CPF fund manager GIC was reported to be facing a possible record loss of US$4 billion on a single investment. “GIC faces possible US$4b loss on UBS bet: IFR”
There are of course many more underwater investments which is why the PAP government has refused to be transparent. It is also strange that not a single elected MP has mentioned this issue in Parliament. 😦
In a desperate face-saving measure, GIC has spun the massive loss into something positive: “..combined returns for UBS and Citi were positive in “mark-to-market terms.”
GIC has attempted to mislead Singaporeans because the positive combined returns is … PEANUTS. Really.
When GIC realized a US$1.6 billion profit after selling half its stake in Citi in 2009, it was reported that GIC was still sitting on a US$1.6 billion unrealized profit. This was based on Citi’s share price of US$4.43.
Now that it has rallied to about $60, GIC’s unrealized profit has doubled to about US$3.2 billion. (US$1.6 billion paper profit derived from the difference between buying price of US$2.95 and US$4.43. Current price of Citi is about double the earlier difference.)

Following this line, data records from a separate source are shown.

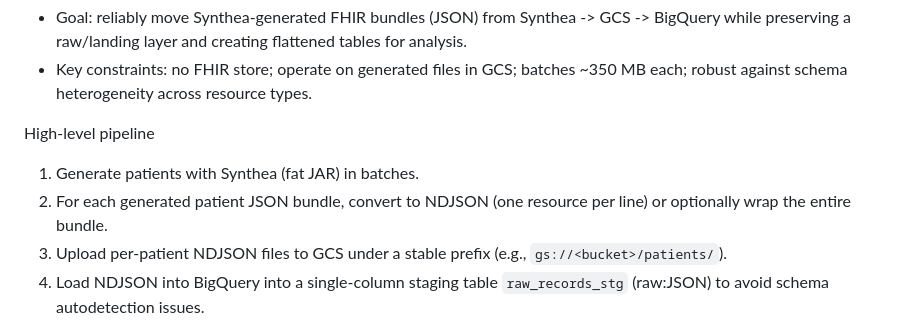
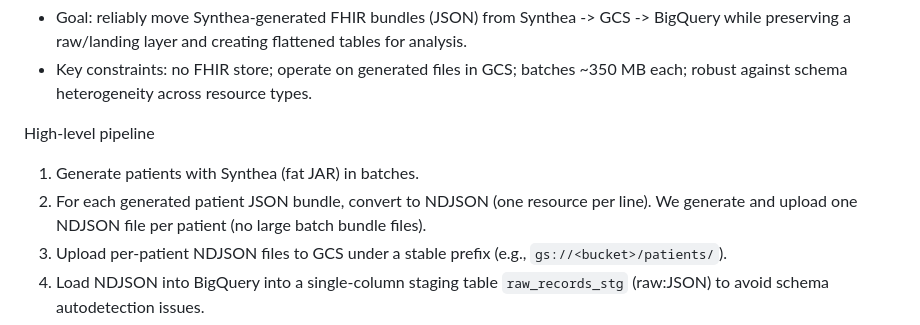
Before and after one commit to AndrewMichael2020/hospigen, a Markdown page: analytics/generate_ingest_bq.md, the part around the change. Rendered like a GitHub page.

Commit message:
Clarify pipeline: generate one NDJSON file per patient (no bundle wrapping)

```diff
--- a/analytics/generate_ingest_bq.md
+++ b/analytics/generate_ingest_bq.md
@@ -8,7 +8,7 @@ Overview
 
 High-level pipeline
 1. Generate patients with Synthea (fat JAR) in batches.
-2. For each generated patient JSON bundle, convert to NDJSON (one resource per line) or optionally wrap the entire bundle.
+2. For each generated patient JSON bundle, convert to NDJSON (one resource per line). We generate and upload one NDJSON file per patient (no large batch bundle files).
 3. Upload per-patient NDJSON files to GCS under a stable prefix (e.g., `gs://<bucket>/patients/`).
 4. Load NDJSON into BigQuery into a single-column staging table `raw_records_stg` (raw:JSON) to avoid schema autodetection issues.
 5. Transform `raw_records_stg` into normalized staging/flat tables (patients, observations, encounters, claims, etc.) via SQL.
```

Assuming GIC had sold Citi shares near recent highs of about US$60, the maximum total realized + unrealised profits would have been US$4.8 billion, ie US$1.6 billion (2009) and US$3.2 billion recently, with Citi share price at about US$60. (We’ll ignore the peanuts dividends**.)
Taking into account the US$4 billion possible losses in UBS, net profit from the biggest ‘combined strategy’ investment in the universe is …. US$0.8 billion. (US$4.8 billion (Citi’s profit) – US$4 billion (UBS’ loss) = US$.8 billion.)
As can be seen, from the above, the annualized 9-year return is less than 0.8%.
GIC was unable to disclose any figures for its “combined strategy” investment because the positive return was embarrassingly low.
But one thing is certainly positive about GIC’s US$10 billion plus “combined strategy” investment – it made peanuts returns. 😦
Since the 3rd quarter of 2011, Citi has paid the following dividends:
– 15 quarters US$.01
– 5 quarters US$.05
– 4 quarters US$.16.
6 years’ dividends = US$1.04.